Figure 2 – Protein markers of LPM. Quantification of αSMA (hepatic stellate cells), fibronectin, and F4/80+ cells (macrophages) by immunofluorescence in fixed liver histologic sections derived from LPM (Pan02 exosome injection) and CTR (sham PBS injection) mice. (*p<0.05; *** p<0.001)

Figure 3 – Diffusion and kurtosis components in liver DWI. Data collected from a representative ROI on a CTR sample from batch 3, to show the Diffusion (dashed line) and Kurtosis (straight line) components of the log signal vs. b curve (average±SD). MK and MD parameters derived from the equation displayed, as reported previously (7).

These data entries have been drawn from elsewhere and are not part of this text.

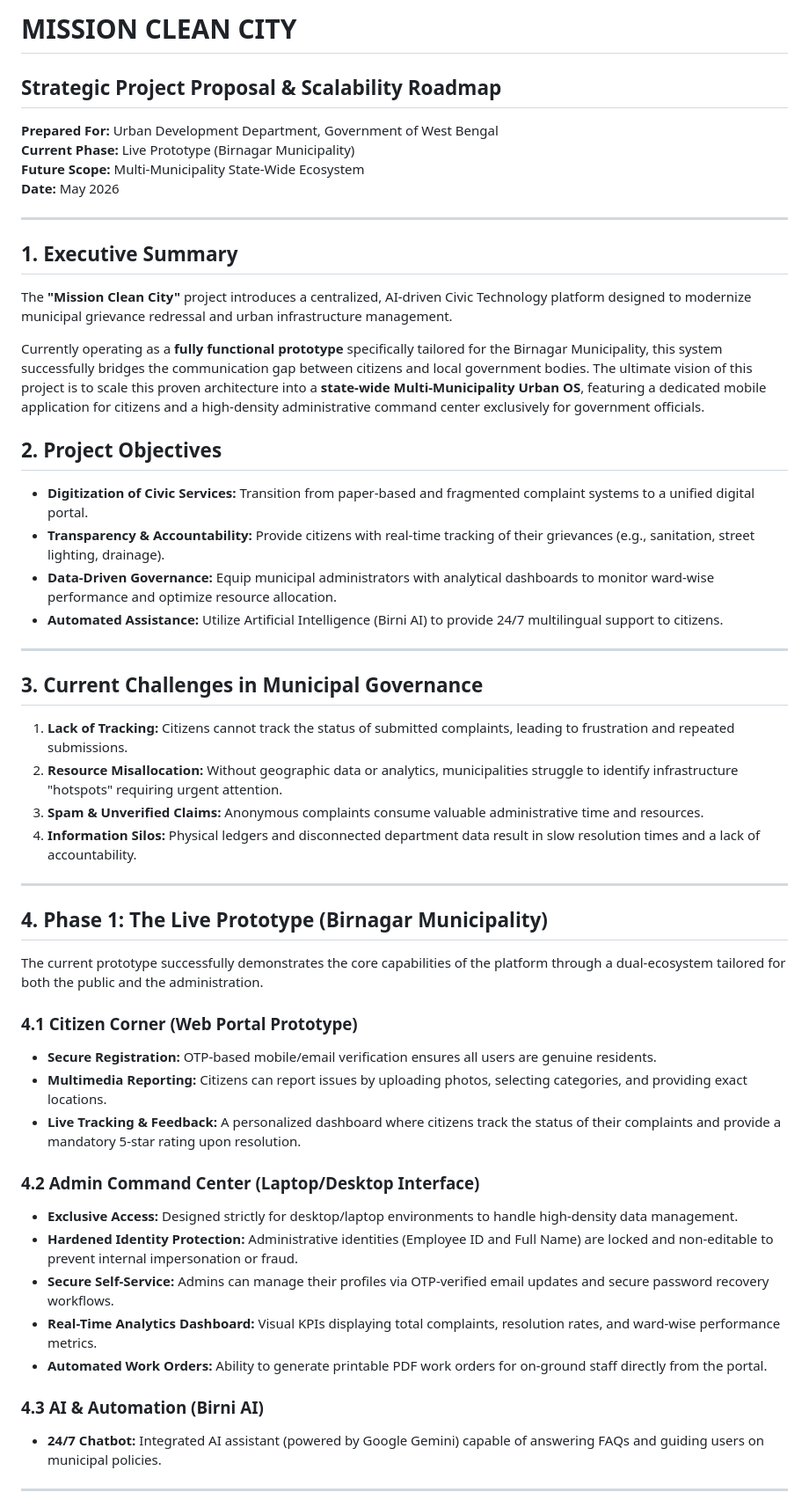
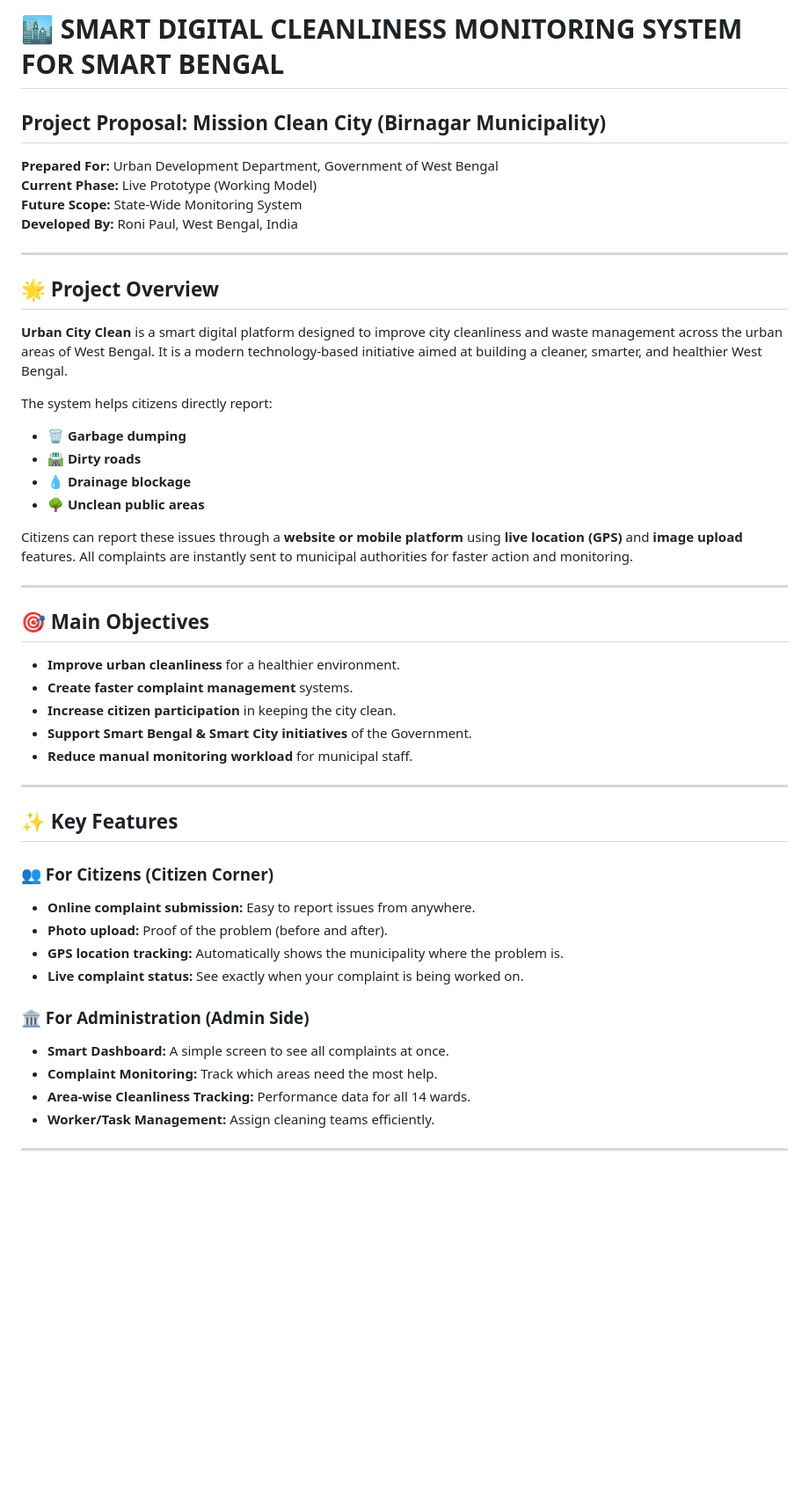
Before and after one commit to ronipaul2021/mission-clean-city, a Markdown page: Mission_Clean_City_Project_Proposal_WB.md, the part around one of its changes. Shown at 88% size. GitHub-like rendering; blank space fills up the shorter version.

Commit message:
docs: Update project proposal with simplified language and Smart Bengal vision

```diff
--- a/Mission_Clean_City_Project_Proposal_WB.md
+++ b/Mission_Clean_City_Project_Proposal_WB.md
@@ -1,51 +1,48 @@
-# MISSION CLEAN CITY
-## Strategic Project Proposal & Scalability Roadmap
+# 🏙️ SMART DIGITAL CLEANLINESS MONITORING SYSTEM FOR SMART BENGAL
+## Project Proposal: Mission Clean City (Birnagar Municipality)
 
 **Prepared For:** Urban Development Department, Government of West Bengal
-**Current Phase:** Live Prototype (Birnagar Municipality)
-**Future Scope:** Multi-Municipality State-Wide Ecosystem
-**Date:** May 2026
+**Current Phase:** Live Prototype (Working Model)
+**Future Scope:** State-Wide Monitoring System
+**Developed By:** Roni Paul, West Bengal, India
 
 ---
 
-## 1. Executive Summary
-The **"Mission Clean City"** project introduces a centralized, AI-driven Civic Technology platform designed to modernize municipal grievance redressal and urban infrastructure management.
+## 🌟 Project Overview
+**Urban City Clean** is a smart digital platform designed to improve city cleanliness and waste management across the urban areas of West Bengal. It is a modern technology-based initiative aimed at building a cleaner, smarter, and healthier West Bengal.
 
-Currently operating as a **fully functional prototype** specifically tailored for the Birnagar Municipality, this system successfully bridges the communication gap between citizens and local government bodies. The ultimate vision of this project is to scale this proven architecture into a **state-wide Multi-Municipality Urban OS**, featuring a dedicated mobile application for citizens and a high-density administrative command center exclusively for government officials.
+The system helps citizens directly report:
+*   🗑️ **Garbage dumping**
+*   🛣️ **Dirty roads**
+*   💧 **Drainage blockage**
+*   🌳 **Unclean public areas**
 
-## 2. Project Objectives
-* **Digitization of Civic Services:** Transition from paper-based and fragmented complaint systems to a unified digital portal.
-* **Transparency & Accountability:** Provide citizens with real-time tracking of their grievances (e.g., sanitation, street lighting, drainage).
-* **Data-Driven Governance:** Equip municipal administrators with analytical dashboards to monitor ward-wise performance and optimize resource allocation.
-* **Automated Assistance:** Utilize Artificial Intelligence (Birni AI) to provide 24/7 multilingual support to citizens.
+Citizens can report these issues through a **website or mobile platform** using **live location (GPS)** and **image upload** features. All complaints are instantly sent to municipal authorities for faster action and monitoring.
 
 ---
 
-## 3. Current Challenges in Municipal Governance
-1. **Lack of Tracking:** Citizens cannot track the status of submitted complaints, leading to frustration and repeated submissions.
-2. **Resource Misallocation:** Without geographic data or analytics, municipalities struggle to identify infrastructure "hotspots" requiring urgent attention.
-3. **Spam & Unverified Claims:** Anonymous complaints consume valuable administrative time and resources.
-4. **Information Silos:** Physical ledgers and disconnected department data result in slow resolution times and a lack of accountability.
+## 🎯 Main Objectives
+*   **Improve urban cleanliness** for a healthier environment.
+*   **Create faster complaint management** systems.
+*   **Increase citizen participation** in keeping the city clean.
+*   **Support Smart Bengal & Smart City initiatives** of the Government.
+*   **Reduce manual monitoring workload** for municipal staff.
 
 ---
 
-## 4. Phase 1: The Live Prototype (Birnagar Municipality)
-The current prototype successfully demonstrates the core capabilities of the platform through a dual-ecosystem tailored for both the public and the administration.
+## ✨ Key Features
 
-### 4.1 Citizen Corner (Web Portal Prototype)
-* **Secure Registration:** OTP-based mobile/email verification ensures all users are genuine residents.
-* **Multimedia Reporting:** Citizens can report issues by uploading photos, selecting categories, and providing exact locations.
-* **Live Tracking & Feedback:** A personalized dashboard where citizens track the status of their complaints and provide a mandatory 5-star rating upon resolution.
+### 👥 For Citizens (Citizen Corner)
+*   **Online complaint submission:** Easy to report issues from anywhere.
+*   **Photo upload:** Proof of the problem (before and after).
+*   **GPS location tracking:** Automatically shows the municipality where the problem is.
+*   **Live complaint status:** See exactly when your complaint is being worked on.
 
-### 4.2 Admin Command Center (Laptop/Desktop Interface)
-* **Exclusive Access:** Designed strictly for desktop/laptop environments to handle high-density data management.
-* **Hardened Identity Protection:** Administrative identities (Employee ID and Full Name) are locked and non-editable to prevent internal impersonation or fraud.
-* **Secure Self-Service:** Admins can manage their profiles via OTP-verified email updates and secure password recovery workflows.
-* **Real-Time Analytics Dashboard:** Visual KPIs displaying total complaints, resolution rates, and ward-wise performance metrics.
-* **Automated Work Orders:** Ability to generate printable PDF work orders for on-ground staff directly from the portal.
-
-### 4.3 AI & Automation (Birni AI)
-* **24/7 Chatbot:** Integrated AI assistant (powered by Google Gemini) capable of answering FAQs and guiding users on municipal policies.
+### 🏛️ For Administration (Admin Side)
+*   **Smart Dashboard:** A simple screen to see all complaints at once.
+*   **Complaint Monitoring:** Track which areas need the most help.
+*   **Area-wise Cleanliness Tracking:** Performance data for all 14 wards.
+*   **Worker/Task Management:** Assign cleaning teams efficiently.
 
 ---
 
```
Also changed, not shown: other parts of Mission_Clean_City_Project_Proposal_WB.md (+31 -29 lines).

Figure 4 – Differences between LPM and CTR groups based on MD and MK parameters. Single pixel-level histograms for each group (top); and respective median±IQR plots (bottom), based on whole tissue ROI analysis (* p<0.05).

Table 1 – Summary of DWI parameters analyzed. Each parameters was calculated according to: a Henriques et al. (7) – see Fig. 3; b standard diffusion tensor imaging method (5,6), not accounting for kurtosis effects; c standard diffusion kurtosis imaging method (8,9), correcting for higher order terms; p values base on the Mann Whitney test.

Proc. Intl. Soc. Mag. Reson. Med. 27 (2019)